Web page revision data
# # # # #
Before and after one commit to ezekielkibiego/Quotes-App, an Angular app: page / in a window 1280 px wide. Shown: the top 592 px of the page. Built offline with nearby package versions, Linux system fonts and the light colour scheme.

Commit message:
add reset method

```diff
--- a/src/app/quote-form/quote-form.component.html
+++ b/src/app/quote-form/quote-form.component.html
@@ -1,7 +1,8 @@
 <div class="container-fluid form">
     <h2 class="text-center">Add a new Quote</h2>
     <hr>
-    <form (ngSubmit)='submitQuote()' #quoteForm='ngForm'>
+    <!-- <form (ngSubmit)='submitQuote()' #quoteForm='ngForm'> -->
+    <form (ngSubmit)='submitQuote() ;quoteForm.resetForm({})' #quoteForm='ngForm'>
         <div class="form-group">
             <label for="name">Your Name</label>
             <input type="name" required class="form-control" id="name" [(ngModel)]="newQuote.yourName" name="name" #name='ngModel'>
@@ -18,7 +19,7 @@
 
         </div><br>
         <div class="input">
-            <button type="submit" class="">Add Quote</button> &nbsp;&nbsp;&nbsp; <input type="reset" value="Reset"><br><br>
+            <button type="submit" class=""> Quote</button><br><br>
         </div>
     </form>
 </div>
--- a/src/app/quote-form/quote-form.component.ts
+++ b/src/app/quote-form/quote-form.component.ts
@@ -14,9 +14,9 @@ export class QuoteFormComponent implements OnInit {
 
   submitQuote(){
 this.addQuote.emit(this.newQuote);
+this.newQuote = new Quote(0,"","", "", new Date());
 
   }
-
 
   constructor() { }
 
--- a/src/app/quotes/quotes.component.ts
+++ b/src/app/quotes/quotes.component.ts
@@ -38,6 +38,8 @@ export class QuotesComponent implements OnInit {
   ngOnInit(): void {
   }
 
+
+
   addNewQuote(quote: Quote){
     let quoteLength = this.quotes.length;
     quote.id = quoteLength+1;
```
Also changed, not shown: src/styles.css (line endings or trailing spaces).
# # # # #
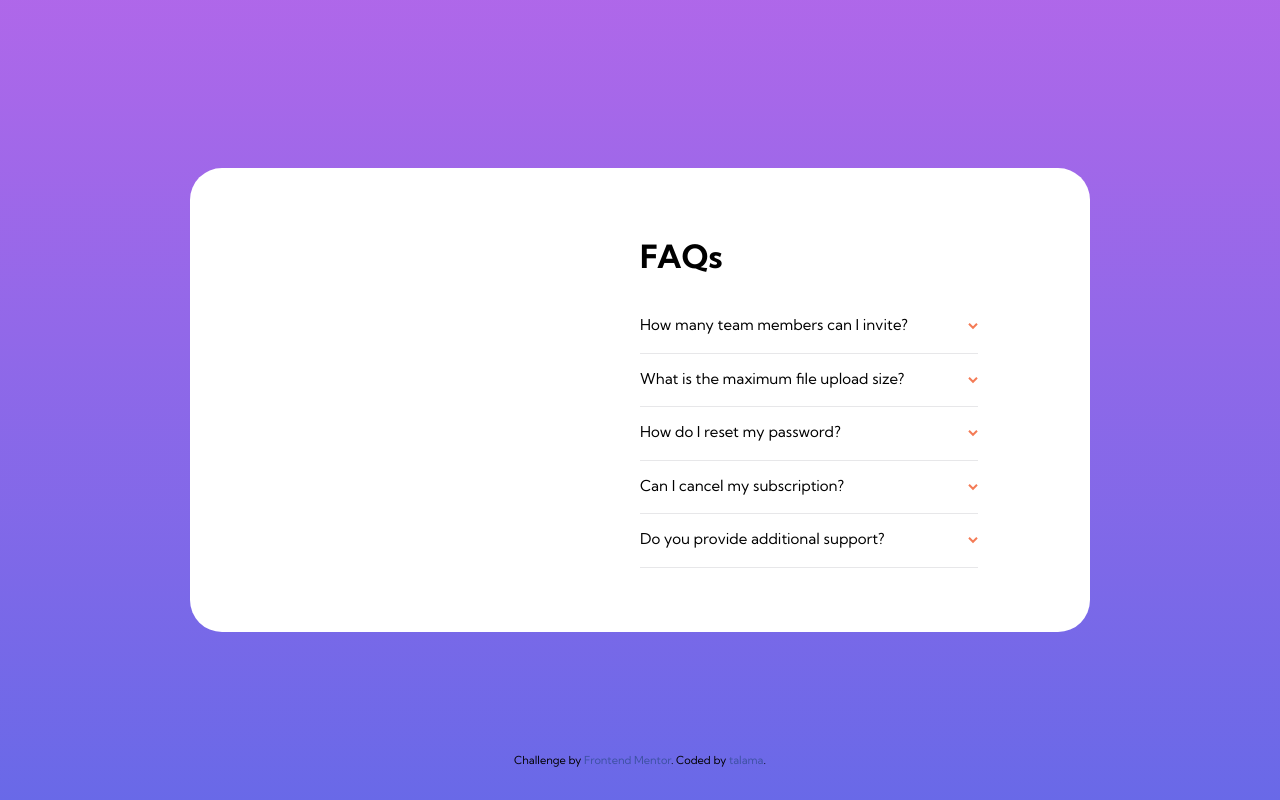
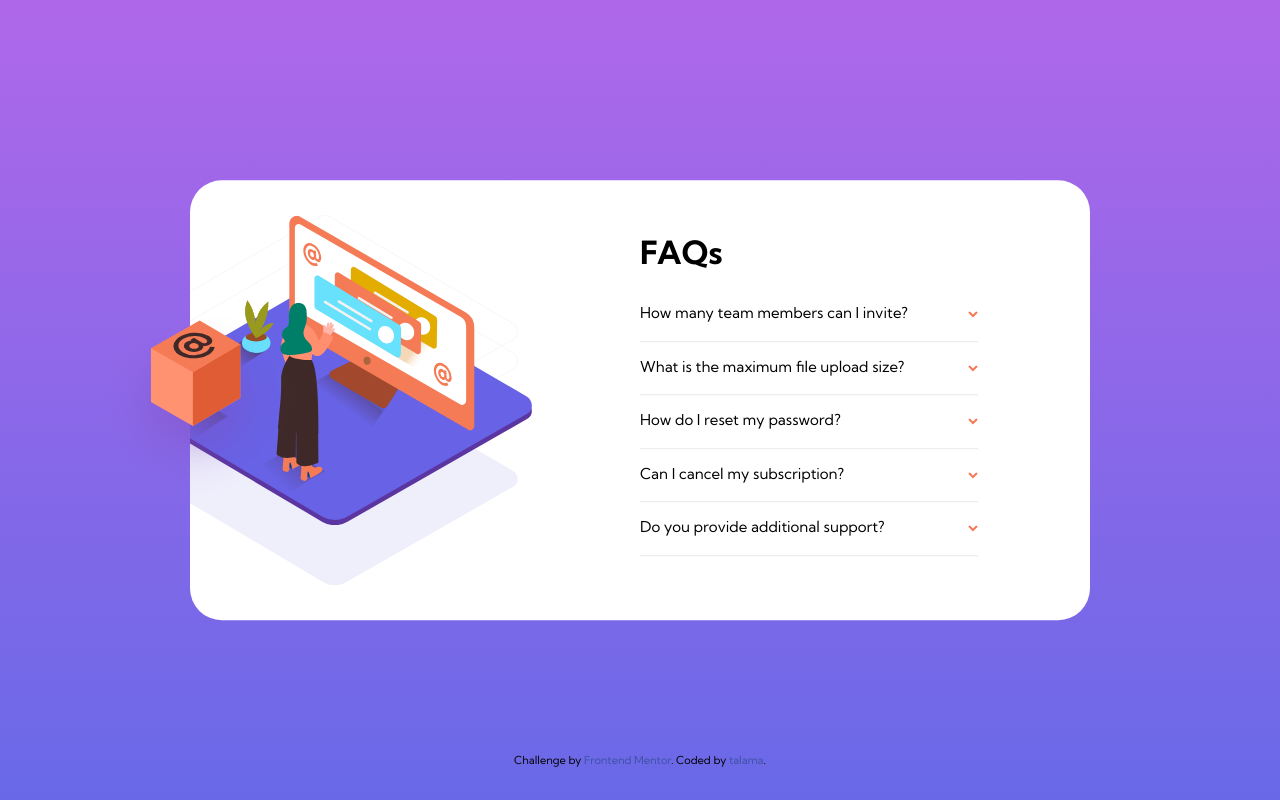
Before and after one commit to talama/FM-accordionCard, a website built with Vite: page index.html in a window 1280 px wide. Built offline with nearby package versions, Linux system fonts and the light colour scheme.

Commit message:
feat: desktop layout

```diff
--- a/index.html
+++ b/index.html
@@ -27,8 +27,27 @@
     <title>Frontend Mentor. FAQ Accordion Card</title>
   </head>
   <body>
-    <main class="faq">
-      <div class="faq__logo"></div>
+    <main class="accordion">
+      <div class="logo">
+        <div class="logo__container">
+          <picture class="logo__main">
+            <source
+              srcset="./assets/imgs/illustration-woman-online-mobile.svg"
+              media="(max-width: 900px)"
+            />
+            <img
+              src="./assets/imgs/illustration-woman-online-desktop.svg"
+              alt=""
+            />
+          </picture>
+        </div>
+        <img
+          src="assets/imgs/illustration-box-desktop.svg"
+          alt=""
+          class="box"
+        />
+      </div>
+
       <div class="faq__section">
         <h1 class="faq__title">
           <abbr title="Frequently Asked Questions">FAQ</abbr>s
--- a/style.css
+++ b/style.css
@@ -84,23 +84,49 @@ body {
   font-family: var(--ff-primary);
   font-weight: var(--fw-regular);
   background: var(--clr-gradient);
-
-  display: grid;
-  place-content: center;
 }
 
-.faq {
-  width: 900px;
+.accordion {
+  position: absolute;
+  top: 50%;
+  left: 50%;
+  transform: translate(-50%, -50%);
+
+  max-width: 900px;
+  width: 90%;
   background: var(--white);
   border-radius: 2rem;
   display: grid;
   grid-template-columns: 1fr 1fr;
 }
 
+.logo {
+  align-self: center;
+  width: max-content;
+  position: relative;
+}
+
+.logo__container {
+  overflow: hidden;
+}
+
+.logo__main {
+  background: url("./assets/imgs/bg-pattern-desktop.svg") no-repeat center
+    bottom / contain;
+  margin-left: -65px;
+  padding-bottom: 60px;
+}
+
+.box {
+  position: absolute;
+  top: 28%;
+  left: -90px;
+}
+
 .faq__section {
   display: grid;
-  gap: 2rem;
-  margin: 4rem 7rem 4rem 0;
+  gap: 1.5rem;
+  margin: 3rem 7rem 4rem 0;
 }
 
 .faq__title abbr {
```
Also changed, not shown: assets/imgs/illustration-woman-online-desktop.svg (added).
# # # # #
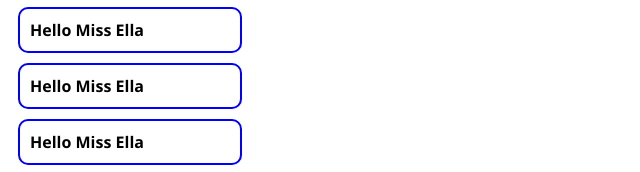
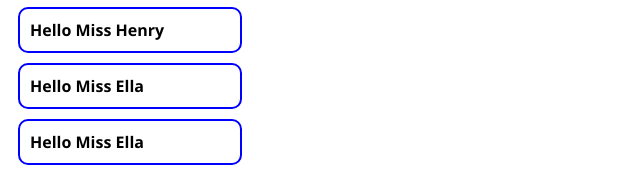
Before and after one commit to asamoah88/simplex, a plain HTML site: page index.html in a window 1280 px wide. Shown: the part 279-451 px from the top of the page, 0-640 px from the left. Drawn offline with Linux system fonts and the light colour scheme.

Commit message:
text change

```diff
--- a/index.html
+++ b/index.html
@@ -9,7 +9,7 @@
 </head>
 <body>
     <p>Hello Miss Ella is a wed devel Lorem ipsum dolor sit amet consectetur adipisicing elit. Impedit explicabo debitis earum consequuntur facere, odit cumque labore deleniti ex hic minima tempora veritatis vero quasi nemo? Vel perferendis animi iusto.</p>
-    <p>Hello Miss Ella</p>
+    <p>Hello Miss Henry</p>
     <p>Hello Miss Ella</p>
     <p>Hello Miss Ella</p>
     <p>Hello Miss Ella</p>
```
# # # # #
● **Task statement**
Within the lines above, find those holding the word "content" and copy them.

● **Problem solution**
-  place-content: center;
+  width: max-content;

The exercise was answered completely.